The trial and error continues.  Since last spring I’ve made it a point to shoot and get the hang of Ektar 100…it still hasn’t happened yet.  Maybe it’s the lack of sunlight that skews the color temperature, or the fact that with a manual camera I’m not getting a proper exposure, or that I didn’t perform a whole lot of color correction in post.  Whatever the reason, the unsatisfying results are just one more reason that I’ll shoot keep shooting the consumer-variety films.

Ferrania P30 to be released this month!

What else can I say about this?  Except that it’s amazing.

ferraniap30alpha
http://www.filmferrania.it/p30

And also I’m glad that while color reversal is still on the way, that I’ll be able to shoot Ferrania film by the end of February.  It’ll be in its alpha release and if you’re a Kickstarter backer, check your email already.  And if not, it should be selling in Ferrania’s online store in 2 weeks.  What a great time to be alive.

https://petapixel.com/2017/02/01/film-ferrania-returns-grave-unveils-new-p30-bw-35mm-film/

edit: well, that deadline got pushed back, didn’t it?

Love those trains

Well actually, my brother was the train buff when we were growing up, but my fascination with old technology has worked its way to these wonderful contraptions.  Especially steam locomotives: properly maintained, they can work for centuries and besides that they look wonderful.  Engine 169 from the Denver & Rio Grande railroad is a good candidate for restoration, and had been saved and preserved in Alamosa, CO.

William Jackson Palmer was born and raised a Quaker in Pennsylvania, went into the railroad business, but felt so strongly about the cause of Abolition that he joined the Union Army during the Civil War, and suffered consequences of that from his family and church.  He served with distinction, rose to the rank of General, and was awarded the Congressional Medal of Honor by President Lincoln himself.  After the war, he went back into railroads, came out West, and founded his own railroad running North-South.  The D&RG intersected most other railroads there at the time, and connected many mining towns along the Front Range that had sprung up supplying miners going into the Rockies looking for gold.  General Palmer founded the town of Colorado Springs and lived there the rest of his life.  I was happy to see a Springs connection in Alamosa when I went there for the Southern Colorado Film Festival.

There was a railroad that I considered riding after the festival, but ended up not having time for unfortunately.  I did go into their yard and take a few pics of some of their engines and cars; some are in better condition than others.  What I didn’t see and wish I had was a mid-century diesel engine, though there were later electric engines, though perhaps they were in a different spot.  Alamosa seems to be a repository of old train cars and I hope these will end up being preserved as well.
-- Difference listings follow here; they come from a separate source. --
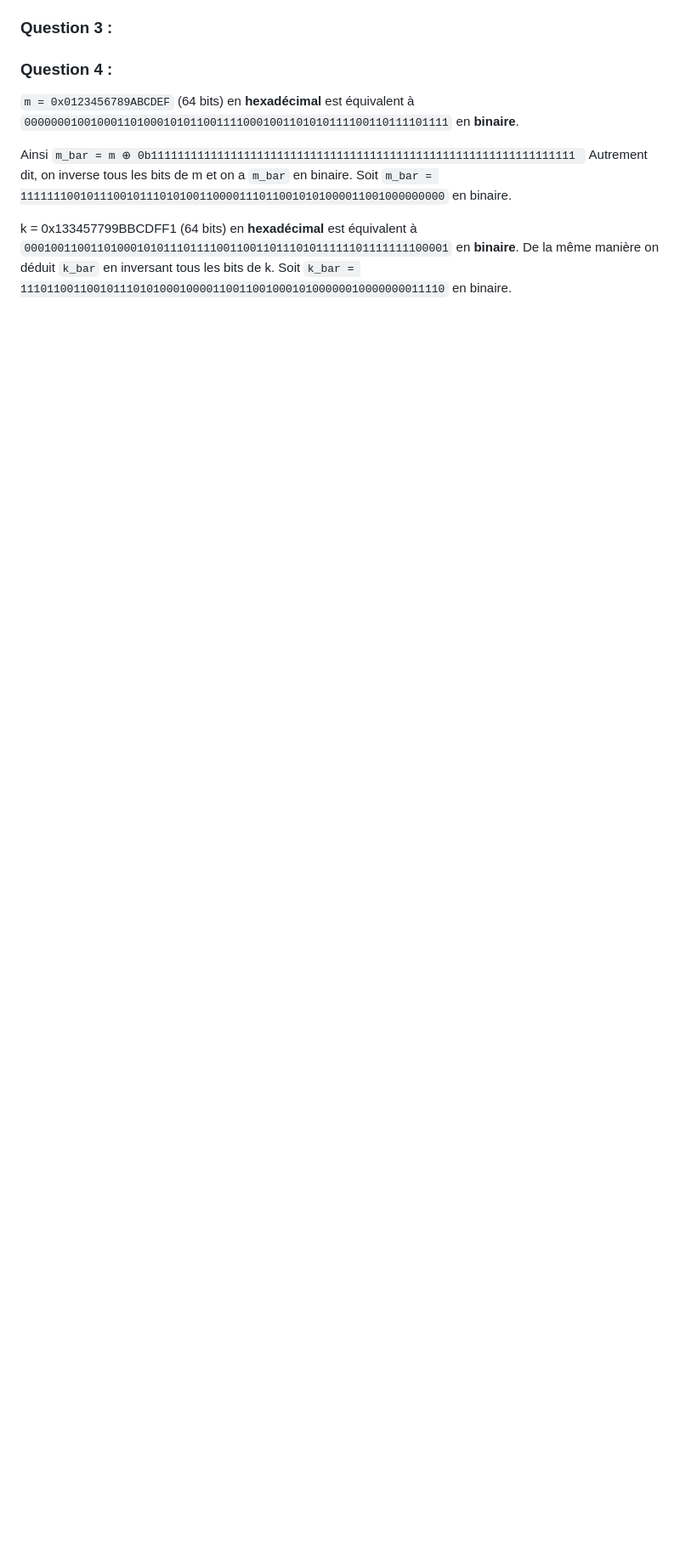
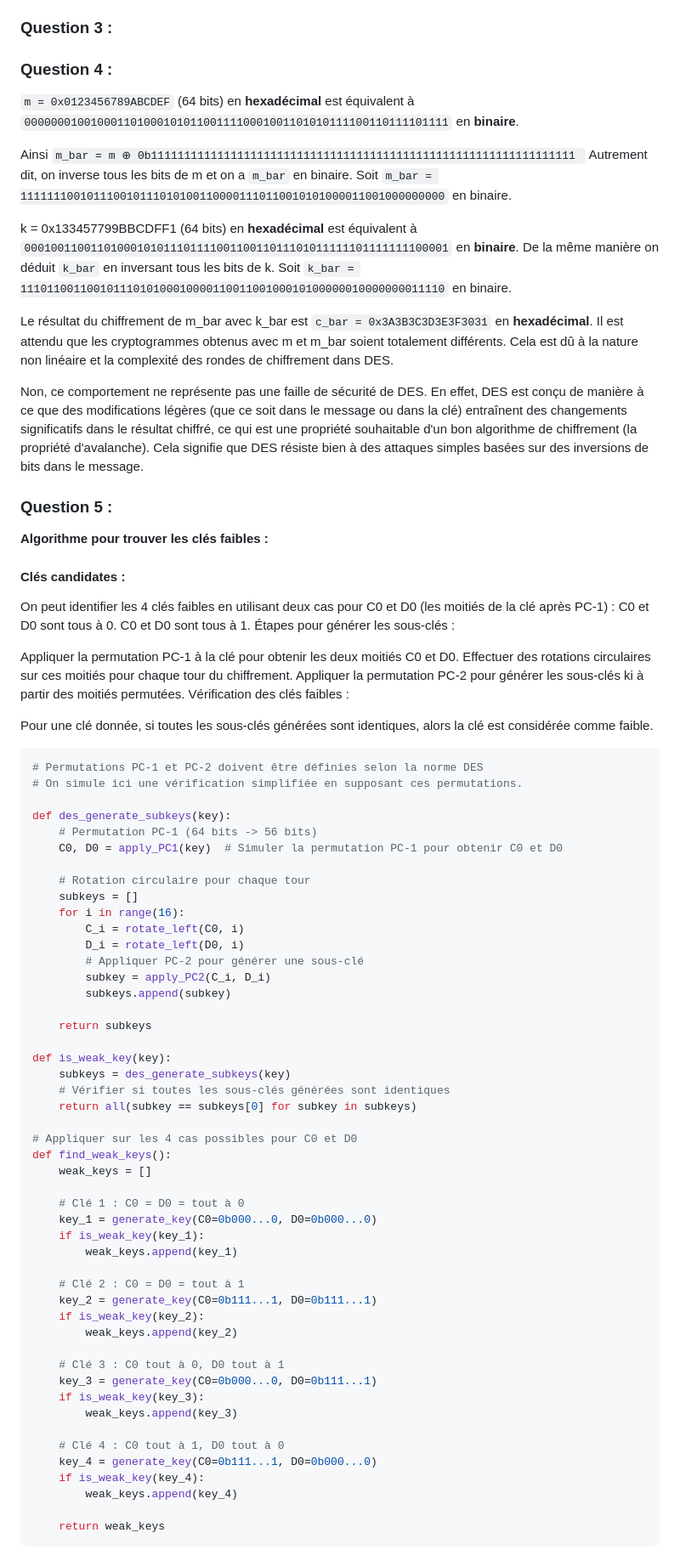
Before and after one commit to maximeabade/ING3, a Markdown page: Cryptographie/TP_LFSR/rendu.md, the part around the change. Shown at 85% size. Drawn GitHub-style; blank space fills up the shorter version.

Commit message:
blablabla

````diff
--- a/Cryptographie/TP_LFSR/rendu.md
+++ b/Cryptographie/TP_LFSR/rendu.md
@@ -78,3 +78,74 @@ Soit `m_bar = 1111111001011100101110101001100001110110010101000011001000000000`
 k = 0x133457799BBCDFF1 (64 bits) en **hexadécimal** est équivalent à `0001001100110100010101110111100110011011101011111101111111100001` en **binaire**.
 De la même manière on déduit `k_bar` en inversant tous les bits de k.
 Soit `k_bar = 1110110011001011101010001000011001100100010100000010000000011110` en binaire.
+
+Le résultat du chiffrement de m_bar avec k_bar est `c_bar = 0x3A3B3C3D3E3F3031` en **hexadécimal**.
+Il est attendu que les cryptogrammes obtenus avec m et m_bar soient totalement différents. Cela est dû à la nature non linéaire et la complexité des rondes de chiffrement dans DES.
+
+Non, ce comportement ne représente pas une faille de sécurité de DES. En effet, DES est conçu de manière à ce que des modifications légères (que ce soit dans le message ou dans la clé) entraînent des changements significatifs dans le résultat chiffré, ce qui est une propriété souhaitable d'un bon algorithme de chiffrement (la propriété d'avalanche). Cela signifie que DES résiste bien à des attaques simples basées sur des inversions de bits dans le message.
+
+### Question 5 :
+**Algorithme pour trouver les clés faibles :**
+#### Clés candidates :
+
+On peut identifier les 4 clés faibles en utilisant deux cas pour C0 et D0 (les moitiés de la clé après PC-1) :
+C0 et D0 sont tous à 0.
+C0 et D0 sont tous à 1.
+Étapes pour générer les sous-clés :
+
+Appliquer la permutation PC-1 à la clé pour obtenir les deux moitiés C0 et D0.
+Effectuer des rotations circulaires sur ces moitiés pour chaque tour du chiffrement.
+Appliquer la permutation PC-2 pour générer les sous-clés ki à partir des moitiés permutées.
+Vérification des clés faibles :
+
+Pour une clé donnée, si toutes les sous-clés générées sont identiques, alors la clé est considérée comme faible.
+```python3
+# Permutations PC-1 et PC-2 doivent être définies selon la norme DES
+# On simule ici une vérification simplifiée en supposant ces permutations.
+
+def des_generate_subkeys(key):
+    # Permutation PC-1 (64 bits -> 56 bits)
+    C0, D0 = apply_PC1(key)  # Simuler la permutation PC-1 pour obtenir C0 et D0
+
+    # Rotation circulaire pour chaque tour
+    subkeys = []
+    for i in range(16):
+        C_i = rotate_left(C0, i)
+        D_i = rotate_left(D0, i)
+        # Appliquer PC-2 pour générer une sous-clé
+        subkey = apply_PC2(C_i, D_i)
+        subkeys.append(subkey)
+
+    return subkeys
+
+def is_weak_key(key):
+    subkeys = des_generate_subkeys(key)
+    # Vérifier si toutes les sous-clés générées sont identiques
+    return all(subkey == subkeys[0] for subkey in subkeys)
+
+# Appliquer sur les 4 cas possibles pour C0 et D0
+def find_weak_keys():
+    weak_keys = []
+
+    # Clé 1 : C0 = D0 = tout à 0
+    key_1 = generate_key(C0=0b000...0, D0=0b000...0)
+    if is_weak_key(key_1):
+        weak_keys.append(key_1)
+
+    # Clé 2 : C0 = D0 = tout à 1
+    key_2 = generate_key(C0=0b111...1, D0=0b111...1)
+    if is_weak_key(key_2):
+        weak_keys.append(key_2)
+
+    # Clé 3 : C0 tout à 0, D0 tout à 1
+    key_3 = generate_key(C0=0b000...0, D0=0b111...1)
+    if is_weak_key(key_3):
+        weak_keys.append(key_3)
+
+    # Clé 4 : C0 tout à 1, D0 tout à 0
+    key_4 = generate_key(C0=0b111...1, D0=0b000...0)
+    if is_weak_key(key_4):
+        weak_keys.append(key_4)
+
+    return weak_keys
+```
````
It’s growing on me…

I’ve always been more a fan of Fuji when it comes to color, even with Ektar, which really, I’ve yet to get the hang of.  However, I’ve seen so many good results for Kodak Gold 200, thanks to its popularity on the Pakon F135 users’ group on Facebook, and I decided to give it a go myself.

I have to say, I’m quite happy with what it can do so far.  As a plus, it’s readily available at the grocery store near my mom’s house, at a price of $9.00 per 3-pack no less.  I’ll definitely shoot more.